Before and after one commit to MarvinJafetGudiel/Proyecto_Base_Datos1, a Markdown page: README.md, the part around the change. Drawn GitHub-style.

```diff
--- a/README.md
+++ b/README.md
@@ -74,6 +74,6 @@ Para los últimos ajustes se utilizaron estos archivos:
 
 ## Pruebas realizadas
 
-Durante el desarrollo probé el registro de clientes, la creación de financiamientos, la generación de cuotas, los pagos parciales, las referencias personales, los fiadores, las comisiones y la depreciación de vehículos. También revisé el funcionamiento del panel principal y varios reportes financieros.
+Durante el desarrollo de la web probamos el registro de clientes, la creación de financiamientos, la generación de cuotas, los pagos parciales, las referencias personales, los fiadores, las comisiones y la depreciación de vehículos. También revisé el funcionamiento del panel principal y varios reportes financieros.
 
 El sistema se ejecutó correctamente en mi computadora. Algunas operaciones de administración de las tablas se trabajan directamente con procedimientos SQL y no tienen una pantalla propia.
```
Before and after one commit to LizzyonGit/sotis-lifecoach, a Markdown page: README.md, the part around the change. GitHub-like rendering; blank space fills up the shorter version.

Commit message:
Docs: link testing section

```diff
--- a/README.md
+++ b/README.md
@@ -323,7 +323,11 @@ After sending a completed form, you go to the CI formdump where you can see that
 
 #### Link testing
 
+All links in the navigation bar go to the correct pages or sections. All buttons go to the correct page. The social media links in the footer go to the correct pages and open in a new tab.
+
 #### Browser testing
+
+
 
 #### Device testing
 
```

+ + + + +

# INSTRUCTIONS FOR THE TASK:
Please show every line above that includes the word "testing".

# RESPONSE:
Docs: link testing section
 #### Link testing
 #### Browser testing
 #### Device testing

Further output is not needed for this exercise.